I remember the game, the runner was not on third and did not score in that inning. By rule, when a fielder throws a ball into the stands, all the base runners are awarded ONE base. Since the runner did not score, the official scorer ruled that the runner advanced on a “fielder’s choice”, so Nixon was not charged with an error. If the base runner had subsequently scored as a result of Nixon’s “choice”, I am sure the official scorer would have ruled it an error, since otherwise the pitch would have unfairly been charged with an earned run.
Understood and thank you for reminding me of that rule. Of course, the intention of the rule was to prevent runners from clearing the bases when an errant throw was made into the stands.
When I was a kid, we played ball by pre-1901 rules. There were three reasons for that:
We considered, for a time, even reverting further back than 1901. Baseball once had a rule that you could score a put out on a base runner by hitting him with a thrown ball legally in play while he was off the base paths. But after careful deliberation, we thought that rule wise to avoid getting someone seriously injured.
People forget that in the beginning days of the game, a baseball was much softer than it is now and often lopsided from extended use.

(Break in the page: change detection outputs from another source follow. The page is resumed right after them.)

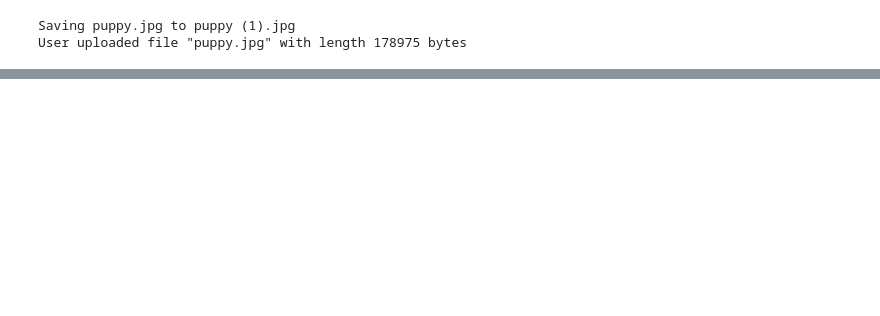
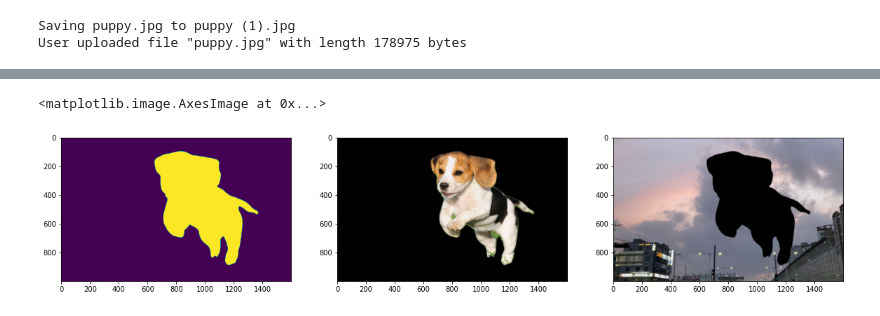
Before and after one commit to iamdami/ML_Practice, a Jupyter notebook: SemanticSegmentation/SemanticSegmentation.ipynb, the cells around one changed output, grey strips where cells are left out. Saved outputs shown, nothing was run; the diff lists cells and outputs as text; code cells hidden in the pictures; blank space fills up the shorter version.

```diff
--- a/SemanticSegmentation/SemanticSegmentation.ipynb
+++ b/SemanticSegmentation/SemanticSegmentation.ipynb
@@ -61,9 +61,9 @@ def segment(net, img):
     input_tensor = preprocess(img)
     input_batch = input_tensor.unsqueeze(0)
 
-    # if torch.cuda.is_available():
-    #     input_batch = input_batch.to('cuda')
-    #     model.to('cuda')
+    if torch.cuda.is_available():
+        input_batch = input_batch.to('cuda')
+        model.to('cuda')
 
     output = model(input_batch)['out'][0] # (21, height, width)
 
@@ -108,0 +157,19 @@ RuntimeError: ignored
+# %%
+mask = (pred == 12).astype(float) * 255 # 12 : dog
+_, alpha = cv2.threshold(mask, 0, 255, cv2.THRESH_BINARY)
+
+alpha = cv2.GaussianBlur(alpha, (7, 7), 0).astype(float)
+
+alpha = alpha / 255. # (height, width)
+alpha = np.repeat(np.expand_dims(alpha, axis=2), 3, axis=2) # (height, width, 3)
+
+foreground = cv2.multiply(alpha, img.astype(float))
+background = cv2.multiply(1. - alpha, background.astype(float))
+
+fig, axes = plt.subplots(1, 3, figsize=(20, 10))
+axes[0].imshow(mask)
+axes[1].imshow(foreground.astype(np.uint8))
+axes[2].imshow(background.astype(np.uint8))
+# %% [output]
+<matplotlib.image.AxesImage at 0x...>
+[figure, added]
```
Also changed, not shown: parts of 14 cells of this notebook.
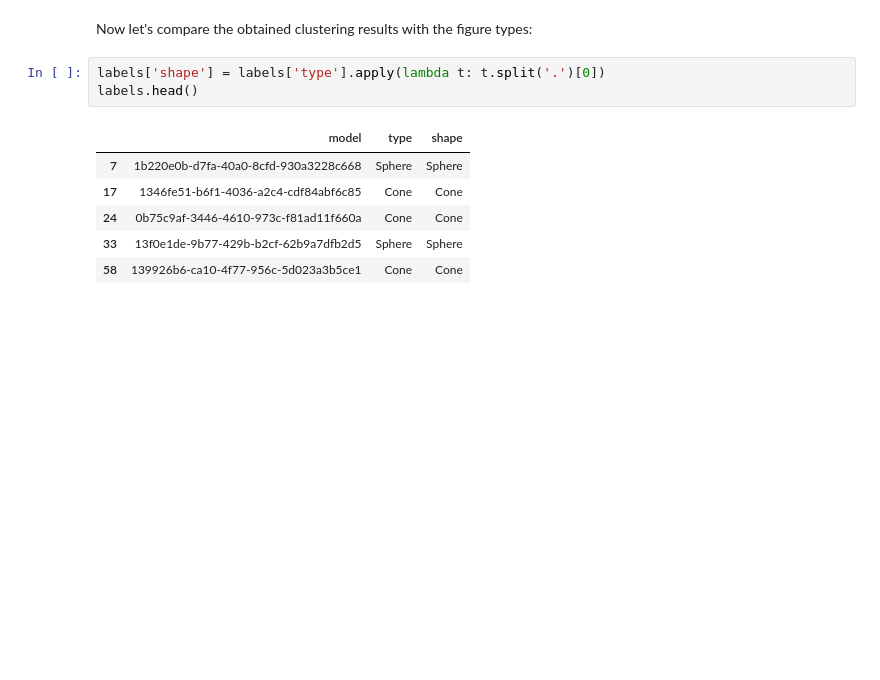
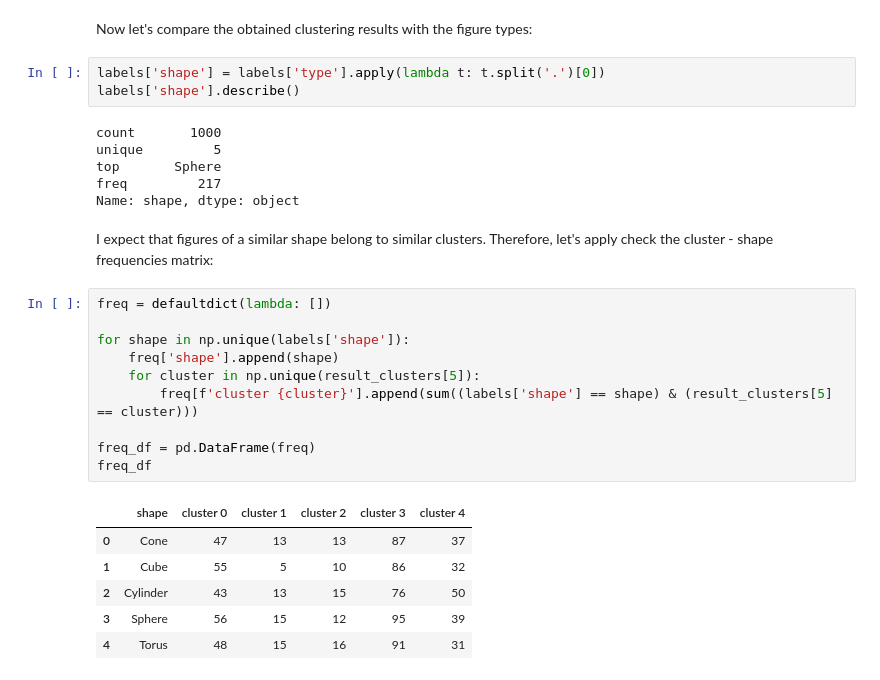
Before and after one commit to Igor-Tukh/stories-from-production-hse, a Jupyter notebook: hw04/hw04.ipynb, the cells around one changed output. Cells and saved outputs as stored; diff of their text form; blank space fills up the shorter version.

```diff
--- a/hw04/hw04.ipynb
+++ b/hw04/hw04.ipynb
@@ -178,11 +180,29 @@ plt.show()
 Now let's compare the obtained clustering results with the figure types:
 # %%
 labels['shape'] = labels['type'].apply(lambda t: t.split('.')[0])
-labels.head()
+labels['shape'].describe()
 # %% [output]
-|  | model | type | shape |
-| 7 | 1b220e0b-d7fa-40a0-8cfd-930a3228c668 | Sphere | Sphere |
-| 17 | 1346fe51-b6f1-4036-a2c4-cdf84abf6c85 | Cone | Cone |
-| 24 | 0b75c9af-3446-4610-973c-f81ad11f660a | Cone | Cone |
-| 33 | 13f0e1de-9b77-429b-b2cf-62b9a7dfb2d5 | Sphere | Sphere |
-| 58 | 139926b6-ca10-4f77-956c-5d023a3b5ce1 | Cone | Cone |
+count       1000
+unique         5
+top       Sphere
+freq         217
+Name: shape, dtype: object
+# %% [markdown]
+I expect that figures of a similar shape belong to similar clusters. Therefore, let's apply check the cluster - shape frequencies matrix:
+# %%
+freq = defaultdict(lambda: [])
+
+for shape in np.unique(labels['shape']):
+    freq['shape'].append(shape)
+    for cluster in np.unique(result_clusters[5]):
+        freq[f'cluster {cluster}'].append(sum((labels['shape'] == shape) & (result_clusters[5] == cluster)))
+
+freq_df = pd.DataFrame(freq)
+freq_df
+# %% [output]
+|  | shape | cluster 0 | cluster 1 | cluster 2 | cluster 3 | cluster 4 |
+| 0 | Cone | 47 | 13 | 13 | 87 | 37 |
+| 1 | Cube | 55 | 5 | 10 | 86 | 32 |
+| 2 | Cylinder | 43 | 13 | 15 | 76 | 50 |
+| 3 | Sphere | 56 | 15 | 12 | 95 | 39 |
+| 4 | Torus | 48 | 15 | 16 | 91 | 31 |
```
Also changed, not shown: parts of 4 cells of this notebook.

We laugh when we see those old gloves (little pliability and requiring both hands to make a catch) in museums and such, but some of us kids actually played with those gloves before our parents bought us the more modern versions. This was in the late 1960s, so not so long ago.